Underlying causes of deforestation and forest degradation

WRM default image

As was informed in WRM Bulletin Nr.5, a group of NGOs present at the Intergovernmental Forum on Forests' (IFF) first meeting in October 1997, initiated a solution-oriented process to address the underlying causes of deforestation and forest degradation, to be considered by the IFF. A number of governments were approached and their reaction was very positive to the initiative. The government of Costa Rica officially accepted to host a global workshop by the end of 1988.

During the Antalya (Turkey) World Forestry Congress, those same NGOs met and decided to create a Global Secretariat to coordinate the process and they elected the Netherlands Committee for IUCN and the World Rainforest Movement as a joint global secretariat. A project proposal was produced and initial funding was provided by the UK's Department for International Development. It was also decided that the process needed an Organizing Committee, composed by the regional focal points (see below), the government of Costa Rica -as host country- and a representative from UNEP -the lead agency for the Interagency Task Force on Forests. A Steering Committee, composed by the Organizing Committee and a number of other non-governmental (NGOs, indigenous peoples organizations and community based organizations), governmental and intergovernmental representatives was also created.

The first meeting of the Organizing and Steering Committees took place in New York in February and was attended by NGOs from Indonesia, Japan, CIS, Australia, USA, UK, Colombia, Uruguay, Netherlands, Paraguay, Costa Rica and Canada; two representatives of indigenous peoples organizations; one representative from a community based organization; representatives from the IFF and UNEP; representatives of the governments of Costa Rica, Nepal and Portugal (a number of other government representatives expressed their willingness to participate in the Steering Committee but were unable to attend the meeting).

The meeting was very positive and a general plan of action was approved. The general idea is to organize 7 regional workshops (Latin America, Africa, Asia, CIS, Oceania, Europe and North America) and one indigenous peoples workshop, all feeding into a global workshop to be held at the end of 1988 in Costa Rica. Case studies will be prepared for the workshops and the aim is not only to reach conclusions on the major underlying causes of deforestation and forest degradation, but also to agree on proposals for action to address them. The whole process will feed into the IFF, although its conclusions and proposals will not be mandatory.
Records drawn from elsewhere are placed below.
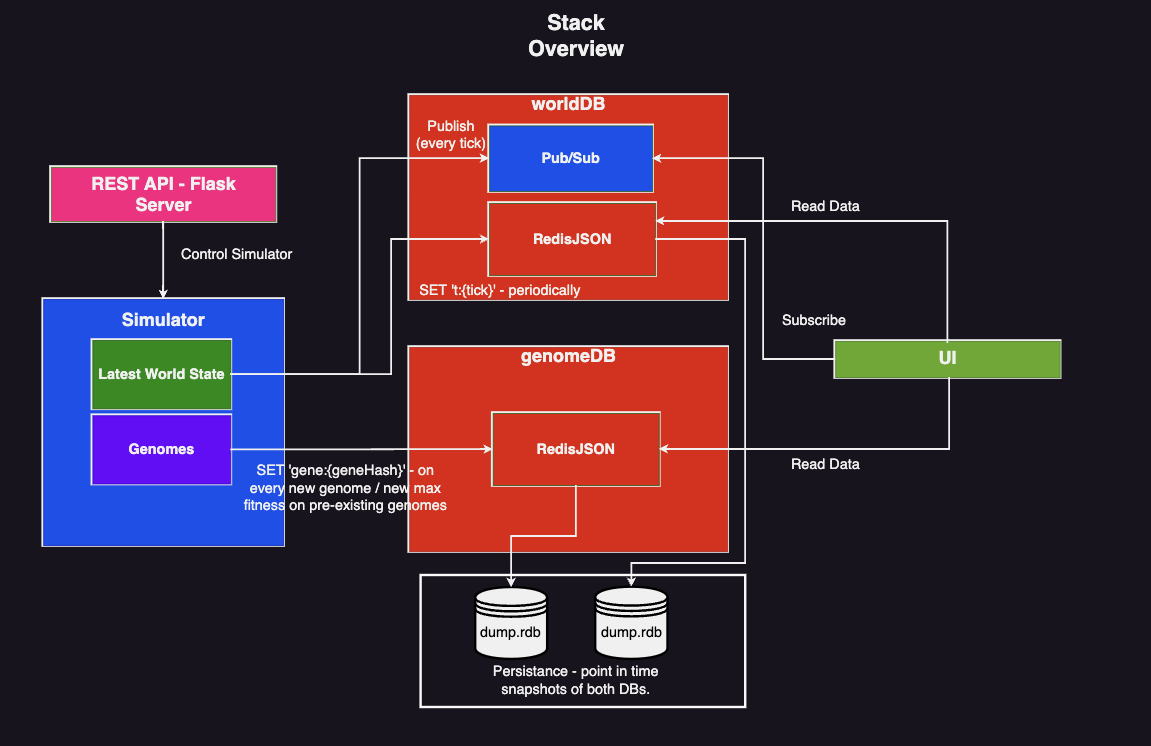
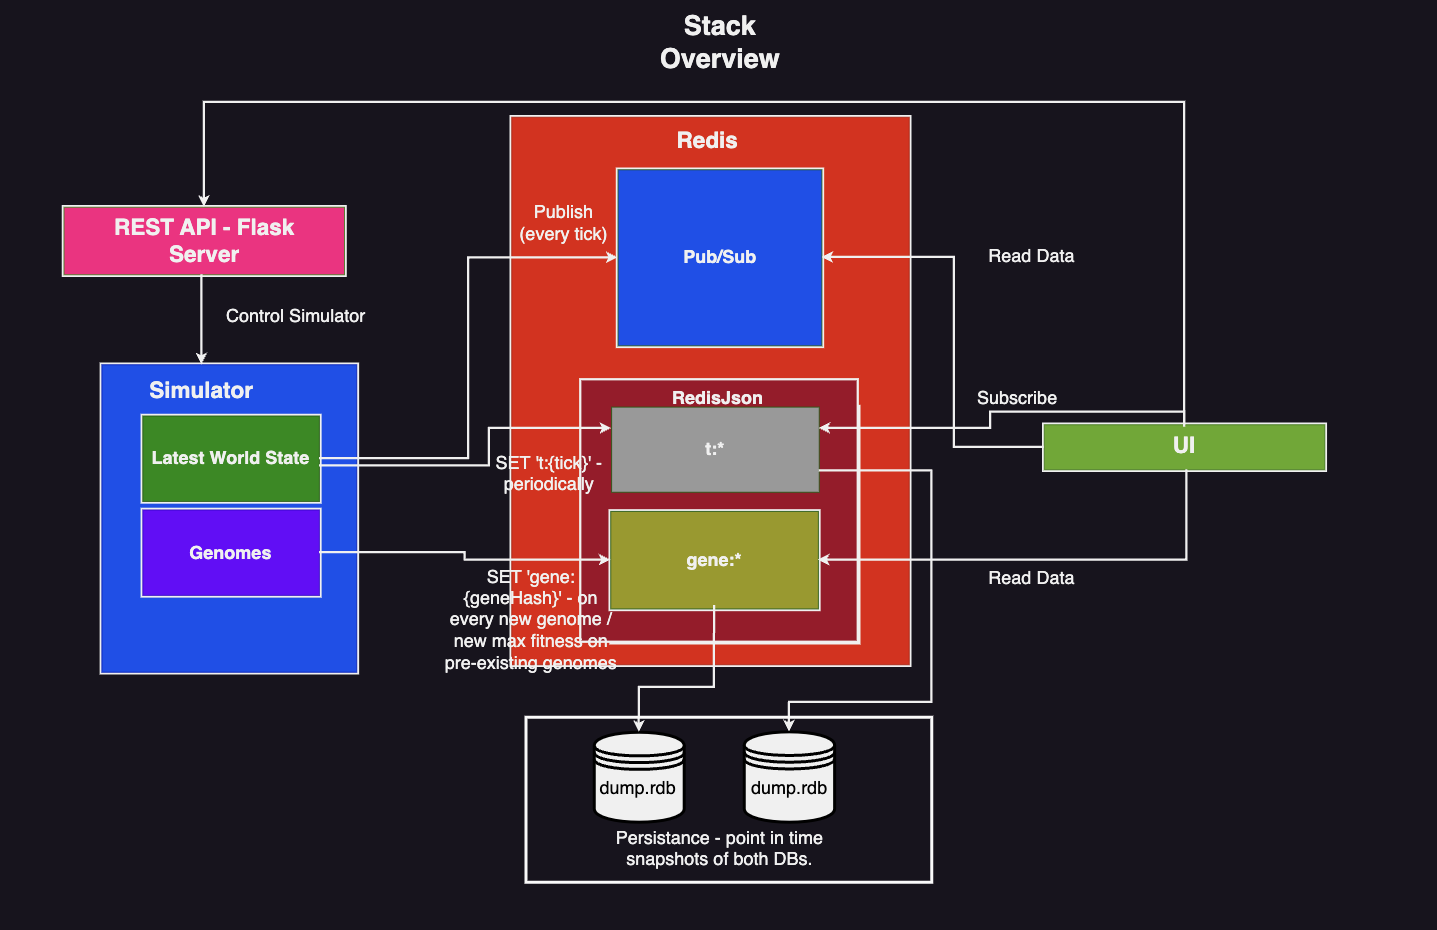
simplified docker instance

Changed region(s): [[0.0304, 0.0, 0.8514, 0.9558], [0.6082, 0.185, 0.6386, 0.2158], [0.3649, 0.7708, 0.3953, 0.8016]]

diff --git a/redis_renderer.py b/redis_renderer.py
@@ -34,7 +34,6 @@ class Simulator(object):
     self.config = CONFIG
     self.world = World(borderDims=self.config['WORLDSIZE'])
     self.r = redis.Redis()
-    self.genomeDB = self.r.from_url('redis://localhost:6380/0')
     if not self.r.exists('CONFIG'):
       self.r.json().set('CONFIG', '$', self.config)
 
@@ -49,27 +48,9 @@ class Simulator(object):
 
     self.clock = pygame.time.Clock()
 
-    rLen = len(self.r.keys())
-    gLen = len(self.genomeDB.keys())
-    load = False
+    rLen = len(self.r.keys('t:*'))
     if rLen > 1:
-      if gLen > 1:
-        load = True
-      else:
-        print('ERROR: ONE OF THE DBs are EMPTY WHILST THE OTHER IS NOT')
-    elif gLen > 1:
-        print('ERROR: ONE OF THE DBs are EMPTY WHILST THE OTHER IS NOT')
-
-    if load:
       self.loadWorld()
-
-    try:
-      # create indices
-      self.r.execute_command('FT.CREATE worldIdx ON JSON PREFIX 1 t: SCHEMA $.tick AS tick NUMERIC $.maxFitness as maxFitness NUMERIC')
-      self.genomeDB.execute_command('FT.CREATE genomes ON JSON PREFIX 1 gene: SCHEMA $.hash AS hash TEXT $.fitness as fitness NUMERIC')
-    except:
-      # this is run when indices already exist
-      print('*** pretty sure indices already exist, skipping index creation... ***')
 
     # dumping shared mem addrs for the web server to access
     self.pauseMem = shared_memory.SharedMemory(create=True, size=1)
@@ -81,6 +62,7 @@ class Simulator(object):
   
   #TODO: use multiprocessing on some loading operations for speedup
   def loadWorld(self):
+    print('loading world state from redis')
 
     self.config = self.r.json().get('CONFIG')
     confFile = open('config.json', 'w+')
@@ -94,8 +76,8 @@ class Simulator(object):
     self.world.borders = pygame.Rect(self.world.borders)
     self.background = pygame.Surface((self.world.borders.width, self.world.borders.height))
 
-    # query genomeDB for best genome with fitness and hash
-    docs = self.genomeDB.ft('genomes').aggregate(
+    # query r for best genome with fitness and hash
+    docs = self.r.ft('genomes').aggregate(
       query=AggregateRequest('*')
         .sort_by(Desc('@fitness'), max=1)
         .group_by(['@fitness', '@hash'])
@@ -103,7 +85,7 @@ class Simulator(object):
 
     h = docs.rows[0][3]
     genomeId = f'gene:{h.decode("utf8")}'
-    bestGenome = self.genomeDB.json().get(genomeId, 'genome')
+    bestGenome = self.r.json().get(genomeId, 'genome')
     bestGenome['neuronalConnections'] = OrderedDict({x:torch.Tensor(bestGenome['neuronalConnections'][x])
         for x in bestGenome['neuronalConnections'].keys()}) 
 
@@ -132,7 +114,7 @@ class Simulator(object):
     self.world.creatureList = []
 
     for c in creatureList:
-      genome = self.genomeDB.json().get(f'gene:{c["geneHash"]}', 'genome')
+      genome = self.r.json().get(f'gene:{c["geneHash"]}', 'genome')
       genome['neuronalConnections'] = OrderedDict({x:torch.Tensor(genome['neuronalConnections'][x])
         for x in genome['neuronalConnections'].keys()})
       
@@ -180,7 +162,7 @@ class Simulator(object):
 
     for c in self.world.creatureList:
 
-      if not self.genomeDB.exists('gene:' + c.geneHash):
+      if not self.r.exists('gene:' + c.geneHash):
         print('new genome?')
         data = {
           'hash': c.geneHash, 
@@ -191,10 +173,10 @@ class Simulator(object):
             default=customEncoder
           ))
         }
-        self.genomeDB.json().set('gene:' + data['hash'], '$', data)
+        self.r.json().set('gene:' + data['hash'], '$', data)
 
-      elif self.genomeDB.json().get('gene:' + c.geneHash, 'fitness') < c.getFitness():
-        self.genomeDB.json().set('gene:' + c.geneHash, 'fitness', c.getFitness())
+      elif self.r.json().get('gene:' + c.geneHash, 'fitness') < c.getFitness():
+        self.r.json().set('gene:' + c.geneHash, 'fitness', c.getFitness())
 
   def main(self):
 

diff --git a/test/test_genome.py b/test/test_genome.py
@@ -9,7 +9,7 @@ import unittest
 import torch
 from geneutils import Genome
 from brain import Brain 
-from config import *
+from config import CONFIG
 
 SIZE = 120
 ENERGY_CAP = 120
@@ -28,13 +28,13 @@ class TestGenome(unittest.TestCase):
     )
 
     self.assertEqual(genes.size, 
-    int(MIN_CREATURE_SIZE + (SIZE/255) * (MAX_CREATURE_SIZE - MIN_CREATURE_SIZE))
+    int(CONFIG['MIN_CREATURE_SIZE'] + (SIZE/255) * (CONFIG['MAX_CREATURE_SIZE'] - CONFIG['MIN_CREATURE_SIZE']))
     )
 
     self.assertEqual(
       genes.energyCap, 
-      MIN_ENERGY_CAP + (genes.size - MIN_CREATURE_SIZE) * \
-      (MAX_ENERGY_CAP - MIN_ENERGY_CAP) / (MAX_CREATURE_SIZE - MIN_CREATURE_SIZE)
+      CONFIG['MIN_ENERGY_CAP'] + (genes.size - CONFIG['MIN_CREATURE_SIZE']) * \
+      (CONFIG['MAX_ENERGY_CAP'] - CONFIG['MIN_ENERGY_CAP']) / (CONFIG['MAX_CREATURE_SIZE'] - CONFIG['MIN_CREATURE_SIZE'])
     )
 
 if __name__ == '__main__':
Each regional workshop will include 5 case studies, as well as more general presentations by other stakeholders. The case studies will be undertaken jointly by a community facing deforestation or forest degradation and an NGO, and represantives from both will make presentations at the workshop. Each regional workshop will include at least one case including indigenous peoples. The indigenous peoples workshop will take place after all the regional workshops, part of which will feed into their own process. Finally, the whole process will feed into the global workshop, where governments will also present their case studies, as requested by the Intergovernmental Panel on Forests' proposals for action.

We believe that this process is a major step forward and a success for NGOs that have for years put forward the idea that forests were being destroyed by a number of direct causes (such as logging or conversion to agriculture), but that it was necessary to identify and address the underlying causes if forests were to be saved. This is a good opportunity for NGOs, indigenous peoples organizations and community-based organizations concerned over deforestation and forest degradation to influence both their governments and the IFF and to raise awareness at country and regional levels on the chains of causalities which lead to the destruction of forests. We therefore invite all our readers to get in contact with their respective regional or IPO focal point and to get involved in this process.


Lambert Okrah
The Institute for Cultural Affairs, GHANA

Mia Siskawati
RMI the Indonesian Institute for Forest and Environment, INDONESIA

Yoichi Kuroda - Alternate ASIA Focal Point, JAPAN
Japan Tropical Forest Action Network

CIS (former USSR)
Andrei Laletin
IUCN Temperate and Boreal Forest Programme, RUSSIA

Marcus Colchester, UNITED KINGDOM
Forest Peoples Programme

Saskia Ozinga, - Alternate EUROPE Focal Point, United kingdom

Rosario Ortiz
Fundacion Ecotropico, COLOMBIA

Pacific BioWeb

Juliette Moussa, USA
Biodiversity Action Network

Marcial Arias
Alianza Mundial de Pueblos Indigenas de Bosques Tropicales, PANAMA

Max Ooft - International Technical Secretariat of the International
Alliance of Indigenous Peoples of the Tropical Forests, UNITED KINGDOM

GLOBAL Secretariat
Ricardo Carrere
World Rainforest Movement

Simone Lovera
Netherlands Committee for IUCN-The World Conservation Union